My dad grew up in the Philippines, that great culinary intersection of indigenous, Chinese, Spanish, Indo-Malay, and many other great cuisines. But one of the most significant influences on modern Filipino cuisine is American food. When the Philippines became a commonwealth of the US in 1934, there were already a lot of Americans living on the islands, and the influence of these residents reached into the kitchens of the Filipinos of every class.
Hot dogs, bistek (literally thin slices of beef steak cooked with onions and peppers), and a variety of other foods became more and more popular the longer the Americans stayed. And what else did they bring to the table? Fried chicken, my friends. Fried. Chicken.
While fried chicken in the States is something we all grew up eating, Filipino fried chicken is a whole other animal – crispy, golden brown skin covering meat that’s been brined in more than the usual sugar-salt-water mixture. There’s a savory-sweet balance that happens in your first bite that has nothing to do with sauce.
Max’s Restaurant is an institution in the Philippines, a chain known throughout as “the house that chicken built.” And while I rarely have the time to travel to my parents’ homeland, I make time whenever I can to travel to Glendale for a taste of home.
But it’s not just chicken I’m going for. Max’s is known for having Filipino food that’s friendly to the American palate, and when I last went with my friends, we had some non-Pinoys with us who were experiencing our cuisine for the first time. To that end, we enjoyed a variety of food. Our dinner, chronicled below, is what happens when you let me order my favorite dishes…
I’ve talked about lumpia before, but this version above is old school. Minced pork and vegetables are seasoned lightly, then wrapped in a paper-thin wrapper and deep fried. Served with sweet and sour sauce, this is definitely the gateway drug to Filipino food.
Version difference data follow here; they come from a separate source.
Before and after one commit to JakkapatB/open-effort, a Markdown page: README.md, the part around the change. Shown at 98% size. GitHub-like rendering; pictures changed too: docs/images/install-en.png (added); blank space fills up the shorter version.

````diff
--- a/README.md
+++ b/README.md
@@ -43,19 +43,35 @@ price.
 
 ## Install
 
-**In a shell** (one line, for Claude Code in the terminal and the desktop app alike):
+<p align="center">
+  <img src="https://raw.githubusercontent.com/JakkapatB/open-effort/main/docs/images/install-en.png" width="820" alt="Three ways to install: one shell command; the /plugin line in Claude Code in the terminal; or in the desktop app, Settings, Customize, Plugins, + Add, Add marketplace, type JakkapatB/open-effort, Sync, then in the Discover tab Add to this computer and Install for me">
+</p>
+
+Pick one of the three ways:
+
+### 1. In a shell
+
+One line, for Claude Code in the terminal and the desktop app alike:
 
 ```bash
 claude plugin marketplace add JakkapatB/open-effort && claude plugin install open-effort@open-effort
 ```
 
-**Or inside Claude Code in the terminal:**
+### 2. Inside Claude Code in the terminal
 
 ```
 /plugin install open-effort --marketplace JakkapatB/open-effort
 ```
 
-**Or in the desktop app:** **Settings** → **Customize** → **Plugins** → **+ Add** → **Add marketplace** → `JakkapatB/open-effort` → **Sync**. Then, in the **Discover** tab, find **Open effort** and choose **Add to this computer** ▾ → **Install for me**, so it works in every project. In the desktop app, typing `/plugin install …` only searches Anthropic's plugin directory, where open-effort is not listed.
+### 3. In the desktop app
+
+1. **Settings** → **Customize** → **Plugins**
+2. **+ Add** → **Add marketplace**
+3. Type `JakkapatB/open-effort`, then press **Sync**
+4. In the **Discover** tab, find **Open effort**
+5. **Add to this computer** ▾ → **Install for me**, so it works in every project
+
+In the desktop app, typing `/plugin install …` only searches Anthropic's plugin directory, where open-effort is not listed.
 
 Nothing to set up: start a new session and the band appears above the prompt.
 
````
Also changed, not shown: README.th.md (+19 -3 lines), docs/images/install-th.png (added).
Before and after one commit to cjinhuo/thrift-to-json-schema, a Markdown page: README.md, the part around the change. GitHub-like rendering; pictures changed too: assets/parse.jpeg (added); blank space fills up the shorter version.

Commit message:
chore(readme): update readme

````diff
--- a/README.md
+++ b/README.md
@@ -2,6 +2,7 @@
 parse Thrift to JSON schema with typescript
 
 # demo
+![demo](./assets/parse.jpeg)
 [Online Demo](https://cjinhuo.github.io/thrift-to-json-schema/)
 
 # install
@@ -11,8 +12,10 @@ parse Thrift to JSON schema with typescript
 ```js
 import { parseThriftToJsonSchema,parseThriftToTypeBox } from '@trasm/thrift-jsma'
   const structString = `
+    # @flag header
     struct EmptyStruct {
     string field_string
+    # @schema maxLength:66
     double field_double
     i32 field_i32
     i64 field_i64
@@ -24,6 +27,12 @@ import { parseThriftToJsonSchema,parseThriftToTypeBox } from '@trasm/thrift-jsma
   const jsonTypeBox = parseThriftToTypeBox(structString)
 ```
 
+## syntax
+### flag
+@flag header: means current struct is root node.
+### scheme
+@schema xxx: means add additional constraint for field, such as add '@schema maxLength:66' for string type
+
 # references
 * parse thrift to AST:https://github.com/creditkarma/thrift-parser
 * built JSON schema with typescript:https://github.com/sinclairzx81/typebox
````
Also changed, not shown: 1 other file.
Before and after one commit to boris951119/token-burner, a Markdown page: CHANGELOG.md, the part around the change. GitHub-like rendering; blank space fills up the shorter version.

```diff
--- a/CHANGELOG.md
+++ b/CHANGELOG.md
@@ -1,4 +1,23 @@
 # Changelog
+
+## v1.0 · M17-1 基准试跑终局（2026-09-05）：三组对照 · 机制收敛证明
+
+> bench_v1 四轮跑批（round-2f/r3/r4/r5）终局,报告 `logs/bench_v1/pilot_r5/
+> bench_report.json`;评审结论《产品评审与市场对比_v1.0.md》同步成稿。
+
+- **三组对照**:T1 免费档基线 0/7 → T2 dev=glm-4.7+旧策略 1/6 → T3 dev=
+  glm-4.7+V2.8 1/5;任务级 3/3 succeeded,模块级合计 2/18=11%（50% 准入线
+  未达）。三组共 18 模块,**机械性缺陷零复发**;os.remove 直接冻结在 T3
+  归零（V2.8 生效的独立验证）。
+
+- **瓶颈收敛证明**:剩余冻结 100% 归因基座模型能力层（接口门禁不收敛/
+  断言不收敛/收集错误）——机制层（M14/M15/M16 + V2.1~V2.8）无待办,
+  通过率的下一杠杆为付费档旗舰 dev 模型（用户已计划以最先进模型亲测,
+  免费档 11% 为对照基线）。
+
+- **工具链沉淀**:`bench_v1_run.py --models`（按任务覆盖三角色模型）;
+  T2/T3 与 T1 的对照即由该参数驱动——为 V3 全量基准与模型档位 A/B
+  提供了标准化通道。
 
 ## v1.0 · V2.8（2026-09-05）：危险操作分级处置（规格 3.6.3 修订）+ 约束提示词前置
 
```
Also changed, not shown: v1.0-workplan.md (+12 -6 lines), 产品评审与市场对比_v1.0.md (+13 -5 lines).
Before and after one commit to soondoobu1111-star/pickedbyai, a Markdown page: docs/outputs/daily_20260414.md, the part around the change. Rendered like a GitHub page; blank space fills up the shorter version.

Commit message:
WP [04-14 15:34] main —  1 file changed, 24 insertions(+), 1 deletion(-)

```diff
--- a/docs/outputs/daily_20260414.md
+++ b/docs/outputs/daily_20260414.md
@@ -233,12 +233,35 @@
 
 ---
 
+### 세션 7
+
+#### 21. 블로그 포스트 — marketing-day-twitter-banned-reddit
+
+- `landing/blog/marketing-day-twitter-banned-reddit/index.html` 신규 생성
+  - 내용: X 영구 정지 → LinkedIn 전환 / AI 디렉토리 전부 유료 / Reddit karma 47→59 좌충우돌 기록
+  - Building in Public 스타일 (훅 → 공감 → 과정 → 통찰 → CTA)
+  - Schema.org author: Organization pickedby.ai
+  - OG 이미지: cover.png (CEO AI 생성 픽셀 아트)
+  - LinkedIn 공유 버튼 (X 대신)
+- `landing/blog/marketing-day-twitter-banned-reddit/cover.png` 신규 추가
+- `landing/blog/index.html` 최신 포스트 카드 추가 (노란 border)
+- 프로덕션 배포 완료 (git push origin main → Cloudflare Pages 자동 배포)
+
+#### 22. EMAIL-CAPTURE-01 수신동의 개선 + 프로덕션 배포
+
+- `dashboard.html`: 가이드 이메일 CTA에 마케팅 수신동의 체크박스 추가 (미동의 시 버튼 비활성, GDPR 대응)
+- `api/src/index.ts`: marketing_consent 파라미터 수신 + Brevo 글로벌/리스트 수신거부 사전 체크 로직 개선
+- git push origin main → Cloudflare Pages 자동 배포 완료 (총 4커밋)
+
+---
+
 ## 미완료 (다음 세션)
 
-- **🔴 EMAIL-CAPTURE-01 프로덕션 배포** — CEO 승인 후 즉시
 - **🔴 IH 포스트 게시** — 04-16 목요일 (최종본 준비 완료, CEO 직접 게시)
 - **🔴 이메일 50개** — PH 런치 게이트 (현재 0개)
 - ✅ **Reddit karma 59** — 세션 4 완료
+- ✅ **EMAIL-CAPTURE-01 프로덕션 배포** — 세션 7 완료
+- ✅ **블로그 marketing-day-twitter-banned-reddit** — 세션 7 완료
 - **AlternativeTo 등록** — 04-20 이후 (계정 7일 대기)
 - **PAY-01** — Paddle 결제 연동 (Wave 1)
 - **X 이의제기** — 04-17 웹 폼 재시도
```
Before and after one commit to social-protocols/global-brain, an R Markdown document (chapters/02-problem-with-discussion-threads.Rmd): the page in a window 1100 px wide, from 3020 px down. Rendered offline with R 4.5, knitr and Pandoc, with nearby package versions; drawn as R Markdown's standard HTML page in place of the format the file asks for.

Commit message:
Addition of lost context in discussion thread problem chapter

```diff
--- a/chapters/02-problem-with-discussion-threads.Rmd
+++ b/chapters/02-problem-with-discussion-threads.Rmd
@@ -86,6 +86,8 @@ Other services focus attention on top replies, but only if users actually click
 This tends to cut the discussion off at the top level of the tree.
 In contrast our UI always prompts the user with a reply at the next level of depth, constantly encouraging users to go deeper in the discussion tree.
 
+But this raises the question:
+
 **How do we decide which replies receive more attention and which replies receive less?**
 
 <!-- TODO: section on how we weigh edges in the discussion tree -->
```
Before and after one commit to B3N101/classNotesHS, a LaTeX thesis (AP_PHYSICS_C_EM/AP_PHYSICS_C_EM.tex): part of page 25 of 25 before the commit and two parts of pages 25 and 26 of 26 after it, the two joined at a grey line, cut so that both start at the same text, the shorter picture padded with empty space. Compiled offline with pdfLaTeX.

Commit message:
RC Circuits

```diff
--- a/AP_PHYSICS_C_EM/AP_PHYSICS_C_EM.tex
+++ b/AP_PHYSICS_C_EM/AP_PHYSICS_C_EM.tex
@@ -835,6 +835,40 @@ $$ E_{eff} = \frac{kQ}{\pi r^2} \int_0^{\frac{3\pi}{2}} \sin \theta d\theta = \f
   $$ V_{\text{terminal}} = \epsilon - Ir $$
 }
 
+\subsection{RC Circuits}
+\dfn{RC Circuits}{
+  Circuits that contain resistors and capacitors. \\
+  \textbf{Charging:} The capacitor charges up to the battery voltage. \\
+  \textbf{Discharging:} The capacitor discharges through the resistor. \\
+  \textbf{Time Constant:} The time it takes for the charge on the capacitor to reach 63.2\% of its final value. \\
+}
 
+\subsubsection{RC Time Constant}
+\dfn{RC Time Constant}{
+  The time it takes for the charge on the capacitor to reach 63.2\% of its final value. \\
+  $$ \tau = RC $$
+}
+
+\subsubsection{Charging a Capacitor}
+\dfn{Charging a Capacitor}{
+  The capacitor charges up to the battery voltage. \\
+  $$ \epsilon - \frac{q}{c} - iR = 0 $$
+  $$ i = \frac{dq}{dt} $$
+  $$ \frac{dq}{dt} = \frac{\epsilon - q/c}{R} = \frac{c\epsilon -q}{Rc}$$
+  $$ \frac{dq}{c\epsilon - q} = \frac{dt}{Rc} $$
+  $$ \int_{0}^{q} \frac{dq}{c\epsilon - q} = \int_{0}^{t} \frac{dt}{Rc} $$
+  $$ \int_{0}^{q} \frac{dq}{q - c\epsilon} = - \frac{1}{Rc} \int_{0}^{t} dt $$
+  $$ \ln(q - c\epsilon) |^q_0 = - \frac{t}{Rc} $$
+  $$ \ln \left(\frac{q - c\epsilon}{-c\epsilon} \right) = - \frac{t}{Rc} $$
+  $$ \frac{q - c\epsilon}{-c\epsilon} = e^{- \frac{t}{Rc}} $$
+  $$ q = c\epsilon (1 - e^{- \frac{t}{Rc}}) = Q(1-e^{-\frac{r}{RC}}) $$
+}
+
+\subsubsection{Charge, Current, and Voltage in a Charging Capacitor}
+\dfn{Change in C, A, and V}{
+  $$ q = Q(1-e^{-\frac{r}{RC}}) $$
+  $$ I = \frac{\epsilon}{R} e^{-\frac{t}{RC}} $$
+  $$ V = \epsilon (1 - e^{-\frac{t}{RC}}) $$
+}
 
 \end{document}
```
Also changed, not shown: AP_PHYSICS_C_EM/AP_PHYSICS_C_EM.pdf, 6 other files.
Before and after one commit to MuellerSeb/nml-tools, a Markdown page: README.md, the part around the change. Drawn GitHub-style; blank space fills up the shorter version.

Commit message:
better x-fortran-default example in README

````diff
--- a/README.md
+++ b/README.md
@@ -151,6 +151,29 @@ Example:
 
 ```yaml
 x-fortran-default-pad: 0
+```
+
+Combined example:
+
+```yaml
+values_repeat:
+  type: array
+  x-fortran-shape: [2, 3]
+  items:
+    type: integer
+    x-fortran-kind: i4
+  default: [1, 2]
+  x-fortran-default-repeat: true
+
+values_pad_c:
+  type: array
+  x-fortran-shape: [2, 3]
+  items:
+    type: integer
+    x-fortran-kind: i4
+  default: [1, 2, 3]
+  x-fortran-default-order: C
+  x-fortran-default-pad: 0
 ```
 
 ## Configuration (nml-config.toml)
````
When I was little and we went to smaller Filipino restaurants that smelled of fried fish and vinegar, this dish didn’t appeal to me. Maybe it was the mix of aromas and flavors. But now, after having had Max’s, I am sold. Kare-kare, above, is a rich stew made of a peanut sauce, oxtail, beef shank, and vegetables. The veggies keep their color and crunch, while the meat turns extra tender.
Because this was a Filipino dinner, pork had to be featured prominently. This showstopper is called crispy pata: pork hock marinated and then cooked in secret spices (everyone who makes this has their own mixture), then deep fried and garnished with spicy minced peppers. Served with pickled veggies on the side to cut through all the unctuously incredible fat.
For dessert, we had halo halo. Now, before you go thinking that this is some crazy looking Taiwanese shaved ice or Korean binsoo, let me tell you a story.
My paternal grandmother was really, really into storytelling. She used to tell me fairy tales where she was a princess-type person and our family was made of tons of different ethnicities of people. None of us can truly attest to the veracity of all her stories, but one thing she told me is that we’re a little mixed in our gene pool. Since halo halo literally means “mixed together,” it became my favorite dessert. This wild combination of jellied beans and fruits (yes, beans), flan, evaporated milk, shaved ice, crisped rice, and ube ice cream (that’s purple yam, and not at all like what you expect) has been gaining traction since Season 4 of Top Chef’s avocado-mango-kiwi-nuts extravaganza, but I prefer the old school madness above.
One day, I’ll get around to making halo halo on my own, but until then, I’ll be at Max’s the next time it’s boiling hot outside!